Image comparison data:
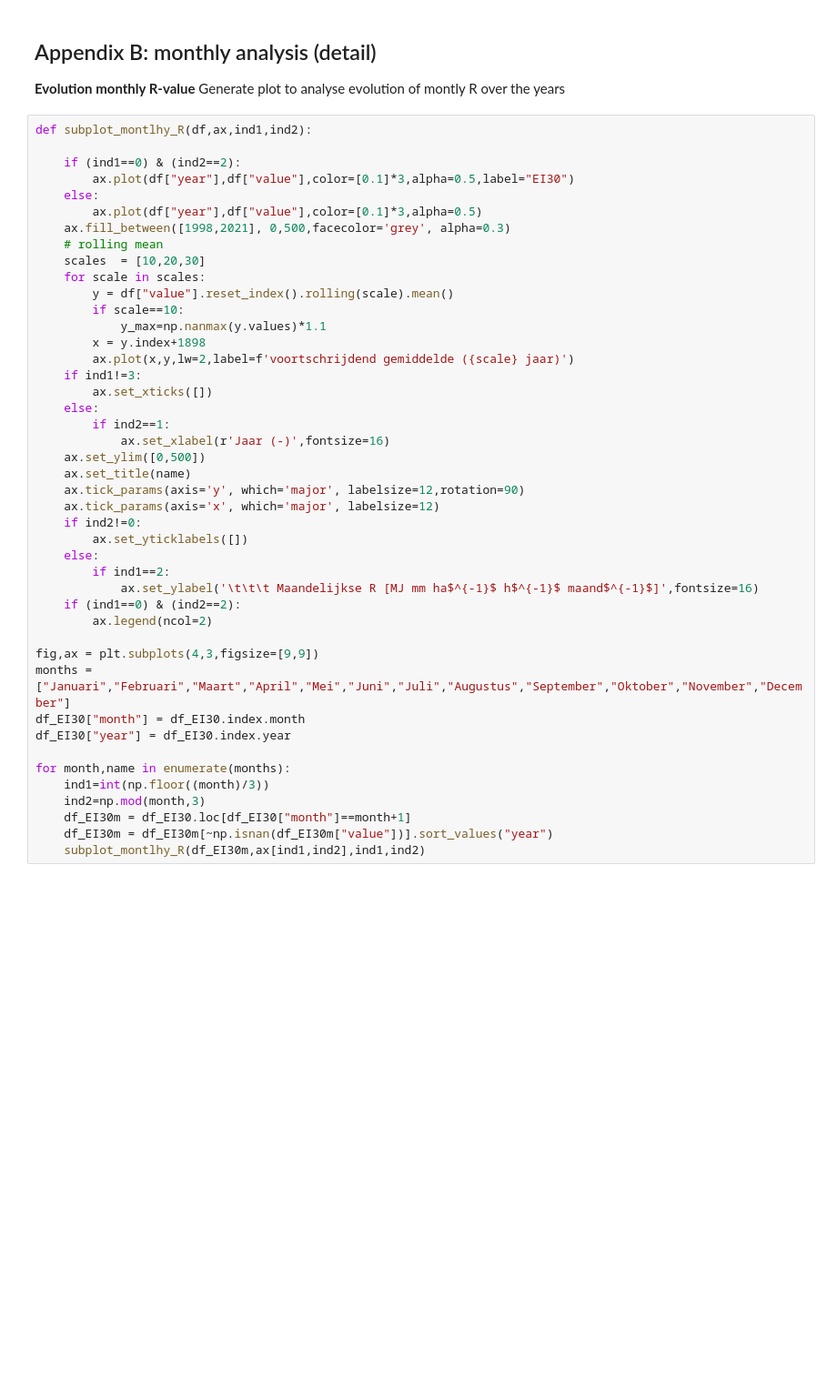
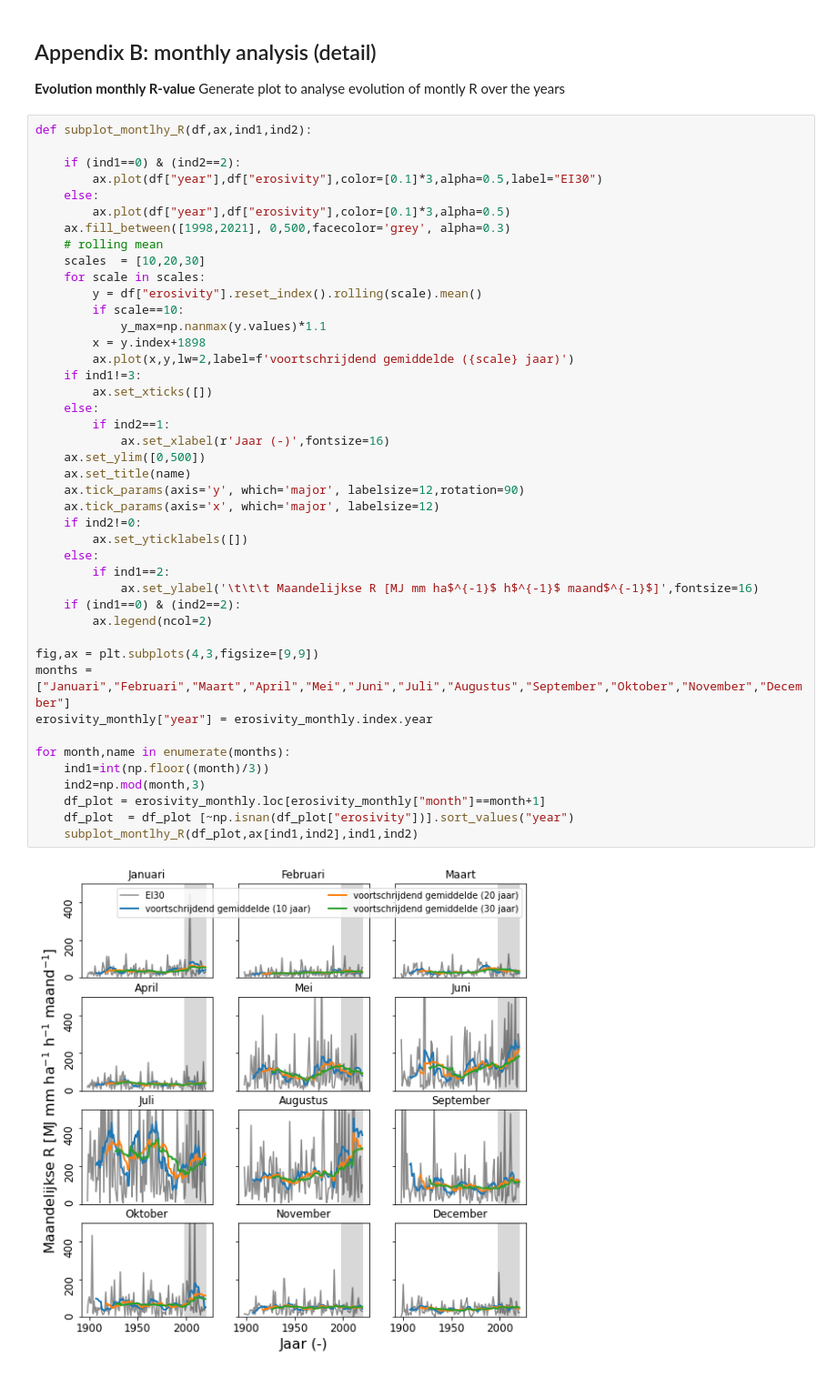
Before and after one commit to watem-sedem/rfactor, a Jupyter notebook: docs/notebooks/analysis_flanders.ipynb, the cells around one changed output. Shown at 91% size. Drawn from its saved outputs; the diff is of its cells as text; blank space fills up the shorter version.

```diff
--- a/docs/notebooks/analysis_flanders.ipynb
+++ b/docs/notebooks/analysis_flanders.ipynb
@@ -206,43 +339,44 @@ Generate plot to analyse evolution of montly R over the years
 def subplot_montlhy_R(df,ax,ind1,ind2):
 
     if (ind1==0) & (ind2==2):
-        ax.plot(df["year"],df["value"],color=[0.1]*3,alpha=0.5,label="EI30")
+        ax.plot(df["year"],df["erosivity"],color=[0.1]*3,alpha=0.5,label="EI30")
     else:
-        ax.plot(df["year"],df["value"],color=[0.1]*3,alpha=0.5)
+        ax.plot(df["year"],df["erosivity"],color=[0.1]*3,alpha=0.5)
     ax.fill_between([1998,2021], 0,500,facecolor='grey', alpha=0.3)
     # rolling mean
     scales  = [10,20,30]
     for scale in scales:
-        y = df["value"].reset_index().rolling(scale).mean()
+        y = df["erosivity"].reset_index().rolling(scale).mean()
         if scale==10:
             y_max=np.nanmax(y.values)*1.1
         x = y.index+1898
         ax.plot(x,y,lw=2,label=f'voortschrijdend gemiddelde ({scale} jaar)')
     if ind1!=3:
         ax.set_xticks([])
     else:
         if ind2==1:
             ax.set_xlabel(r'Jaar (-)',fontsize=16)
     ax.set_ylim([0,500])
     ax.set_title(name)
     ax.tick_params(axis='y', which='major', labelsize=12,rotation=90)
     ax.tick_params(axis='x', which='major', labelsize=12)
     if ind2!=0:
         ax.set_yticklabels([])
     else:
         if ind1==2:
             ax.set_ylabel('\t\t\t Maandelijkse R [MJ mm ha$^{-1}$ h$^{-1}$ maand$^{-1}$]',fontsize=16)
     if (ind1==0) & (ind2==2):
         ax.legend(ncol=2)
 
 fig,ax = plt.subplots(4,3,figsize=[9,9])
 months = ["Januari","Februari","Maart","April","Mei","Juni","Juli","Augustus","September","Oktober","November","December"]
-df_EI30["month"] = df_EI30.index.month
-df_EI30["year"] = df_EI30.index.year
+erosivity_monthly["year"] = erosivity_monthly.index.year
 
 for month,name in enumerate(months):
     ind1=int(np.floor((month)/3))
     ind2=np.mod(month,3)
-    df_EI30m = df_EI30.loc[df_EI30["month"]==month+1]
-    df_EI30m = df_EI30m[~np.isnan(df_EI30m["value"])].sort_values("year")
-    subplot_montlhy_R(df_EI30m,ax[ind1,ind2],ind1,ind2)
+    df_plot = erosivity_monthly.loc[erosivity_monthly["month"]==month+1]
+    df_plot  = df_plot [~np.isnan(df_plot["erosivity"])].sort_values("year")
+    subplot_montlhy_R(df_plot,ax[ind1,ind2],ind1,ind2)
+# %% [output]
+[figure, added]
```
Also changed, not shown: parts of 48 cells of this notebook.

### TASK OBJECTIVE
The required output is a copy of each line in the records where the string "ipynb" occurs.

### SOLUTION TO THE EXERCISE
Before and after one commit to watem-sedem/rfactor, a Jupyter notebook: docs/notebooks/analysis_flanders.ipynb, the cells around one changed output. Shown at 91% size. Drawn from its saved outputs; the diff is of its cells as text; blank space fills up the shorter version.
--- a/docs/notebooks/analysis_flanders.ipynb
+++ b/docs/notebooks/analysis_flanders.ipynb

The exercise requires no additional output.